• **Exercise data**:
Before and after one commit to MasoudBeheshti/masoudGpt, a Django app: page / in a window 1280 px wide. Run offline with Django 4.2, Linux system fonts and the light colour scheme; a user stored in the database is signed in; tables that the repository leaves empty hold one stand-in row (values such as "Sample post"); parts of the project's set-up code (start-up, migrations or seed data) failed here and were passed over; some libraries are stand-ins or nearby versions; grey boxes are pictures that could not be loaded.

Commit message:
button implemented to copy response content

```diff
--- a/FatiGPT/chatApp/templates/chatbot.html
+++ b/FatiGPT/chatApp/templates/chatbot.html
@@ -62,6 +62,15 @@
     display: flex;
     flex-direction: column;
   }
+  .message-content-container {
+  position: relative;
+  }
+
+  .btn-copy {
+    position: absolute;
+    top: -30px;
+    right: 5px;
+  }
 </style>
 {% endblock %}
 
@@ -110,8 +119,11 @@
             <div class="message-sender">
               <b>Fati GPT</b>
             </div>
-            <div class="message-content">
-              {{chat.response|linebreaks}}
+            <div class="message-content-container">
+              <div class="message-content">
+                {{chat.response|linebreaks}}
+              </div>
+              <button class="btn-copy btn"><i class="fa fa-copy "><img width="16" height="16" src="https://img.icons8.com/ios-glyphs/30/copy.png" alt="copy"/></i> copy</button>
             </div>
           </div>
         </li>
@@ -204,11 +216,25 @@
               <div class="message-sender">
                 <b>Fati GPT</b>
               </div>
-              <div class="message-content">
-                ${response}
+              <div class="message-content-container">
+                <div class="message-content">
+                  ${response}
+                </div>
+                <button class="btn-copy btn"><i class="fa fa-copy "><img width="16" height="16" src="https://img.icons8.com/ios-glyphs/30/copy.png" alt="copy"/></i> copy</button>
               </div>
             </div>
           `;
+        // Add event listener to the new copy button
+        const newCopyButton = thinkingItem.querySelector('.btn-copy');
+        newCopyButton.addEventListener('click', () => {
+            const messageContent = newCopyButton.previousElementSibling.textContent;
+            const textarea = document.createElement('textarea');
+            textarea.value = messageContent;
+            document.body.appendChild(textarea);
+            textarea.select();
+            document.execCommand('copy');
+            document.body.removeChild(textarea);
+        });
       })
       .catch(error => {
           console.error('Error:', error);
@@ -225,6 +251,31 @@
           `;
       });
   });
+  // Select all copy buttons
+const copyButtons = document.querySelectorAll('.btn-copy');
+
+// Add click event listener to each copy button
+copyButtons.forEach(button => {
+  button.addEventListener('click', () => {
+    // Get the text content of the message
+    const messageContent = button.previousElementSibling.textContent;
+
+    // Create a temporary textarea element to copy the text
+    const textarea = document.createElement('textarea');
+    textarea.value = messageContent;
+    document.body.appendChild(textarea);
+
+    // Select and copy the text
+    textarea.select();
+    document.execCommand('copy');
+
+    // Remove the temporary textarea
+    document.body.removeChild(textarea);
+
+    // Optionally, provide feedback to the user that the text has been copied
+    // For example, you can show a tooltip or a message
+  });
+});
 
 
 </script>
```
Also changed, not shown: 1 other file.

• **Problem to solve**:
Return each line of the material above in which the string "newCopyButton" appears.

• **Exercise output**:
+        const newCopyButton = thinkingItem.querySelector('.btn-copy');
+        newCopyButton.addEventListener('click', () => {
+            const messageContent = newCopyButton.previousElementSibling.textContent;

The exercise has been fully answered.